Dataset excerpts
-*-
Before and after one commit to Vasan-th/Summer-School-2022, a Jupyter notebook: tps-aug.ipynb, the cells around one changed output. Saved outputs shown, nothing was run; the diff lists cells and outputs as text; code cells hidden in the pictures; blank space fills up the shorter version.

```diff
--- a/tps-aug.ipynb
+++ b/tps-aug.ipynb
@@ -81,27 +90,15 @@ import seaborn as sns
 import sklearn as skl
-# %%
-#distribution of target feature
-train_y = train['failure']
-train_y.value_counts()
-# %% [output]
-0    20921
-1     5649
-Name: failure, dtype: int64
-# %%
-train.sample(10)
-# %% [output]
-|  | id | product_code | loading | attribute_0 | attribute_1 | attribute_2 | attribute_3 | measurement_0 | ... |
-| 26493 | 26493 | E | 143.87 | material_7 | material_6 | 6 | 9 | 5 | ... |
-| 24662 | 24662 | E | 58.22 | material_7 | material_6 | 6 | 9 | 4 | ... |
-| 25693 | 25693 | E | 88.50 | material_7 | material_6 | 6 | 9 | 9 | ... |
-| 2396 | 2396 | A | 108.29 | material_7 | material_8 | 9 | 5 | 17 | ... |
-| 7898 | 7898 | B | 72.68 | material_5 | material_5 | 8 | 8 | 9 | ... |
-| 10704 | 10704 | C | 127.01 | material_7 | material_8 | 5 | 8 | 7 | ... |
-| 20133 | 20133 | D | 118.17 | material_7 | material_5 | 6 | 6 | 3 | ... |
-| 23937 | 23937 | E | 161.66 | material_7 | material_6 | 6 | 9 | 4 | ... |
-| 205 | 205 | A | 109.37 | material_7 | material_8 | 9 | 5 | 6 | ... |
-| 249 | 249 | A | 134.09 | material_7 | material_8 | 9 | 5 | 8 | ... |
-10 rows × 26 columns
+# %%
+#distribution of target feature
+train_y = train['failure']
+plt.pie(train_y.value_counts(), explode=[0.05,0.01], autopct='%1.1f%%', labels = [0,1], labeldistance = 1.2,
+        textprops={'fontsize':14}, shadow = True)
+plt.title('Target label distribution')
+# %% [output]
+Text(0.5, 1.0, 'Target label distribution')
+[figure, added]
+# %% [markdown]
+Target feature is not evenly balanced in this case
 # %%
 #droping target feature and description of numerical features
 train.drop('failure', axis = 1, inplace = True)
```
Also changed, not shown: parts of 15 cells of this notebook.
-*-
The answer must consist of each line from the data that includes the string "distribution".

-#distribution of target feature
+#distribution of target feature
+plt.title('Target label distribution')
+Text(0.5, 1.0, 'Target label distribution')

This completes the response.